Lasso waited many hours to appear before the media, apparently, due to the great instability of his second place. He spoke from the Guayaquil Convention Center.
“Congratulations to the Ecuadorian people who by over 65% said no to the totalitarian and populist model. One that seeks to govern with policies that have failed in all countries where they have been applied.”
When the polls closed Lasso assured that all those who didn’t vote for Andres Arauz stand as an anti-Correa vote for the runoff. This, he said, would bring victory to whoever finishes second.
More convinced of his good results, the indigenous Yaku Pérez ran for office as an intermediate route between both currents, with a social and environmentalist agenda.
Voter turnout was 70%
In the elections this Sunday, more than thirteen million Ecuadorians were called to elect their new president, vice president, and 137 members of the National Assembly and five of the Andean Parliament.
According to the CNE, just over 70 percent participated in the elections, on a day marked by the coronavirus pandemic that forced special measures to avoid a wave of infections.
The latest official statistics show Ecuador with 258,000 accumulated cases. Deaths amount to 15,012, between confirmed and probable cases, the Health Ministry reported on Sunday today.
The biosecurity measures imposed upon entering the polling places caused voting delays of up to three hours. Nonetheless, the long lines of several hundred meters did not disturb a process that proceeded normally.
The day in the main cities was characterized by long lines of voters outside the schools. They closed their doors at 5:00 p.m. local time. Those who did not vote face a $40 fine.
The CNE repeatedly asked citizens to come with a mask, their own pen and disinfectant alcohol.
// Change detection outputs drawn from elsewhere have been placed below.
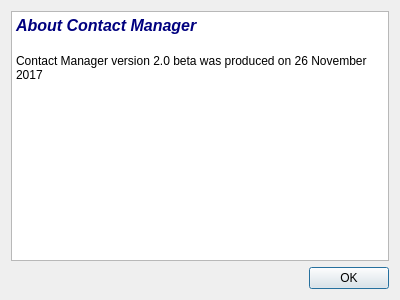
Above: about.ui from trumpton/ContactManager before the change. Below: the same form after it.
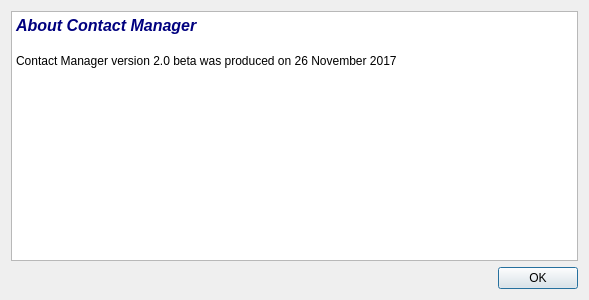
That is the form after the change.

Patch:
```diff
--- a/about.ui
+++ b/about.ui
@@ -6,7 +6,7 @@
    <rect>
     <x>0</x>
     <y>0</y>
-    <width>400</width>
+    <width>589</width>
     <height>300</height>
    </rect>
   </property>
```
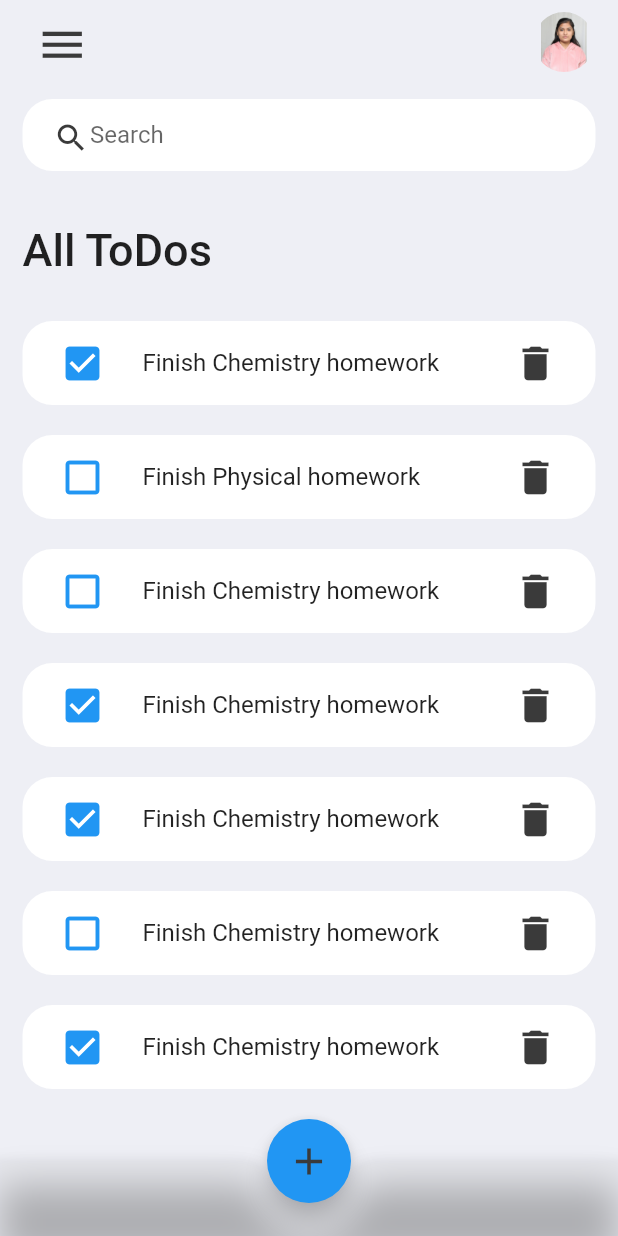
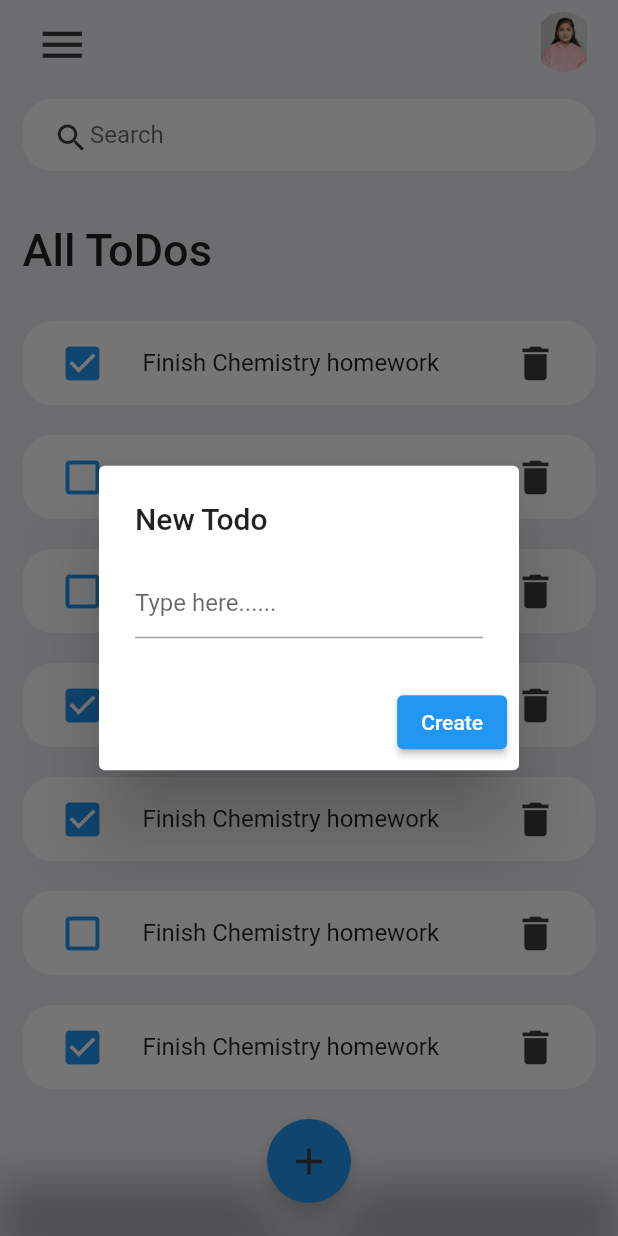
Before and after one commit to thetechgirlgita/ToDoList, a Flutter app: the screen it shows after launch, after a tap on the "add" icon, on a phone screen of 412 x 824 dp. Run offline on Flutter 3.47's test engine with Material 2 defaults, Android fonts, the phone set to English and light mode, and no system bars.

Commit message:
Adding aleart dialoge box for input

```diff
--- a/lib/constants.dart
+++ b/lib/constants.dart
@@ -75,3 +75,41 @@ Container SearchBox(){
     ),
   );
 }
+
+
+
+  showAlertDialog(BuildContext context) async {
+
+  // Create button
+  Widget createButton = ElevatedButton(
+    child: Text("Create"),
+    onPressed: () {
+      Navigator.of(context).pop();
+    },
+  );
+
+  // Create AlertDialog
+  AlertDialog alert = AlertDialog(
+
+    title: Text("New Todo"),
+    content: TextField(
+  decoration: InputDecoration(
+  contentPadding: EdgeInsets.all(0),
+
+
+
+    hintText: "Type here......",
+    ),
+    ),
+    actions: [
+      createButton,
+    ],
+  );
+
+  // show the dialog
+  showDialog(
+    context: context,
+    builder: (BuildContext context) {
+      return alert;
+    },
+  );}
--- a/lib/initialPage.dart
+++ b/lib/initialPage.dart
@@ -57,14 +57,16 @@ class _todoState extends State<todo> {
         notchMargin: 4,
         child: Container(
           height: 50,
-
         ),
-
-
       ),
 
       floatingActionButton: FloatingActionButton(
-        onPressed: () {},
+        onPressed: () {
+
+
+
+          showAlertDialog(context);
+          },
         foregroundColor: const Color(0xffffffff),
         child: IconB(() {}, Icons.add, IconColor,
             30), //a method calling function which is present in constant.dart file
--- a/lib/main.dart
+++ b/lib/main.dart
@@ -20,6 +20,8 @@ class _TODOState extends State<TODO> {
   Widget build(BuildContext context) {
     SystemChrome.setSystemUIOverlayStyle(SystemUiOverlayStyle(statusBarColor: Colors.transparent));
     return  MaterialApp(
+      debugShowCheckedModeBanner: false,
+      //darkTheme: ThemeData.dark(),
       home: todo(),
       //  theme: ThemeData.dark()
     );
```
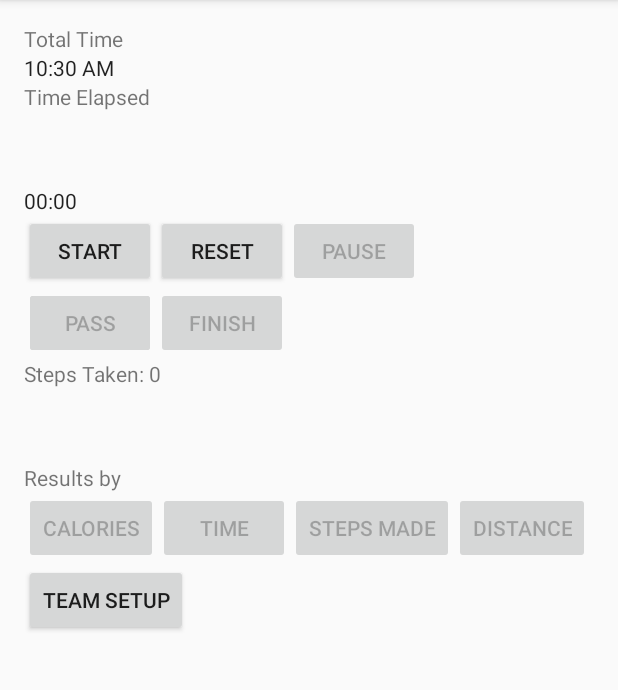
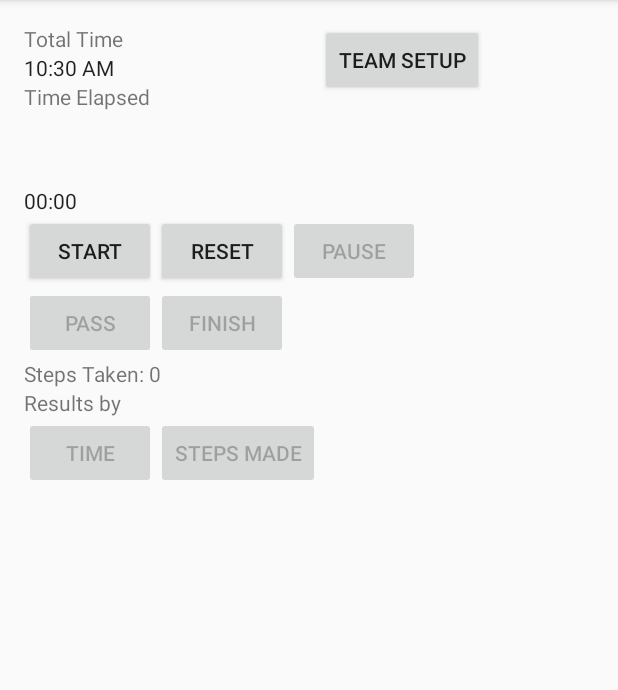
Before and after one commit to SuperBigL/AndroidFinalProject1, an Android app: the FinalProjectActivity screen opened directly, with no data from a screen before it, on a phone screen of 412 x 824 dp, the part 84-774 px from its top. Run offline under Robolectric (Android 15) with nearby library versions, the phone set to English and light mode, and no system bars.

```diff
--- a/app/src/main/AndroidManifest.xml
+++ b/app/src/main/AndroidManifest.xml
@@ -23,8 +23,6 @@
             </intent-filter>
         </activity>
         <activity android:name=".FinalProjectActivity" />
-        <activity android:name=".CaloriesGraph" />
-        <activity android:name=".DistanceGraph" />
         <activity android:name=".StepsGraph" />
         <activity android:name=".TimesGraph" />
     </application>
--- a/app/src/main/res/layout/content_final_project.xml
+++ b/app/src/main/res/layout/content_final_project.xml
@@ -116,25 +116,14 @@
         android:text="Results by"
         android:layout_below="@id/countlabel"
         android:id="@+id/resultstext"
-        android:textAlignment="gravity"
-        android:paddingTop="50dp" />
+        android:textAlignment="gravity" />
 
-
-    <Button
-        android:layout_width="wrap_content"
-        android:layout_height="wrap_content"
-        android:id="@+id/viewbycalories"
-        android:text="Calories"
-        android:layout_below="@id/resultstext"
-        android:layout_toRightOf="@id/viewbycalories"
-        android:onClick="onClick" />
 
     <Button
         android:layout_width="wrap_content"
         android:layout_height="wrap_content"
         android:id="@+id/viewbytime"
         android:text="Time"
-        android:layout_toRightOf="@id/viewbycalories"
         android:layout_below="@id/resultstext"
         android:onClick="onClick" />
 
@@ -153,15 +142,7 @@
         android:layout_height="wrap_content"
         android:id="@+id/teamsetup"
         android:text="Team Setup"
-        android:layout_below="@id/viewbysteps" />
-
-    <Button
-        android:layout_width="wrap_content"
-        android:layout_height="wrap_content"
-        android:id="@+id/viewbydistance"
-        android:text="Distance"
-        android:layout_toRightOf="@id/viewbysteps"
-        android:layout_below="@id/resultstext" />
+        android:layout_toRightOf="@id/viewbysteps" />
 
 
     <TextView
```
Also changed, not shown: app/src/main/java/leban/nait/ca/finalproject/CaloriesGraph.java (deleted, +0 -11 lines), app/src/main/java/leban/nait/ca/finalproject/DistanceGraph.java (deleted, +0 -10 lines), app/src/main/java/leban/nait/ca/finalproject/FinalProjectActivity.java (+14 -26 lines), app/src/main/java/leban/nait/ca/finalproject/GraphResults.java (deleted, +0 -35 lines).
Its president, Diana Atamaint, said she was surprised by the influx of voters despite the pandemic.
Her advisor, Enrique Pita, told a press conference that despite the pandemic, absenteeism was not more than usual.